Work item: With the pictures left out, output the records below exactly.

Dataset entries:
>>>>

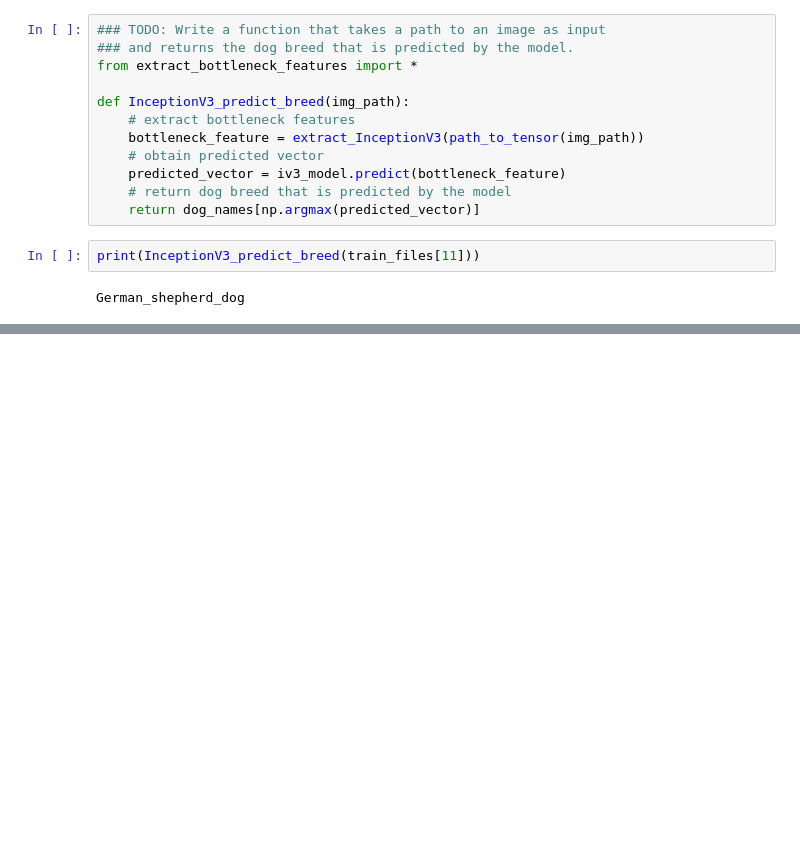
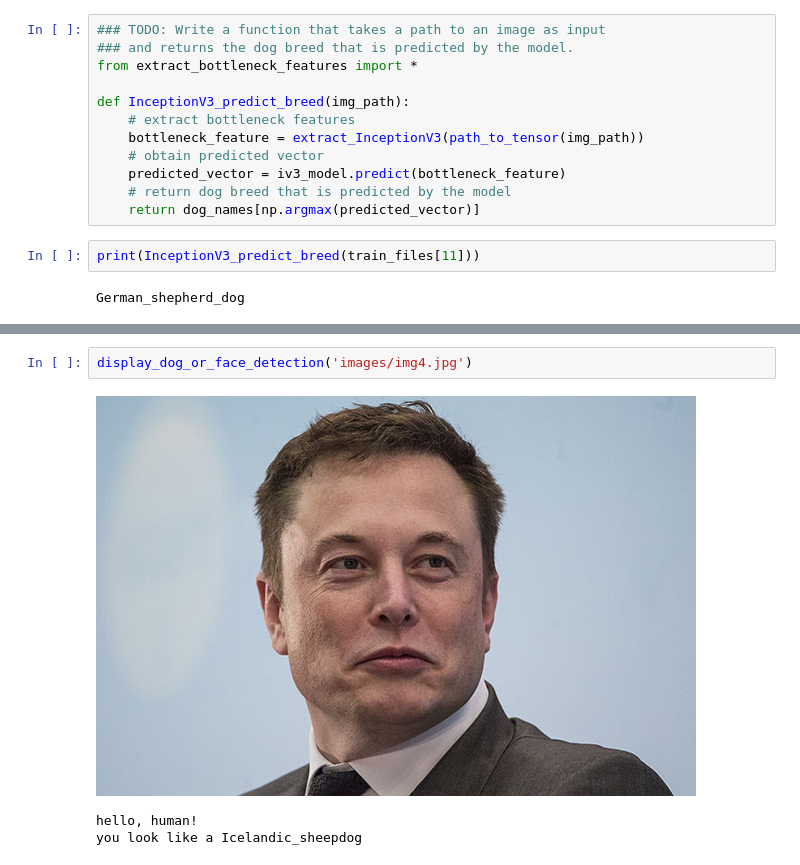
Before and after one commit to lajos/dog-project, a Jupyter notebook: dog_app.ipynb, the cells around one changed output, grey strips where cells are left out. Saved outputs shown, nothing was run; the diff lists cells and outputs as text; blank space fills up the shorter version.

```diff
--- a/dog_app.ipynb
+++ b/dog_app.ipynb
@@ -818,0 +861,6 @@ __Answer:__
+# %%
+display_dog_or_face_detection('images/img4.jpg')
+# %% [output]
+[figure, added]
+hello, human!
+you look like a Icelandic_sheepdog
```
Also changed, not shown: parts of 12 cells of this notebook, 6 other files.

<<<<

Response to this task:
Before and after one commit to lajos/dog-project, a Jupyter notebook: dog_app.ipynb, the cells around one changed output, grey strips where cells are left out. Saved outputs shown, nothing was run; the diff lists cells and outputs as text; blank space fills up the shorter version.

```diff
--- a/dog_app.ipynb
+++ b/dog_app.ipynb
@@ -818,0 +861,6 @@ __Answer:__
+# %%
+display_dog_or_face_detection('images/img4.jpg')
+# %% [output]
+[figure, added]
+hello, human!
+you look like a Icelandic_sheepdog
```
Also changed, not shown: parts of 12 cells of this notebook, 6 other files.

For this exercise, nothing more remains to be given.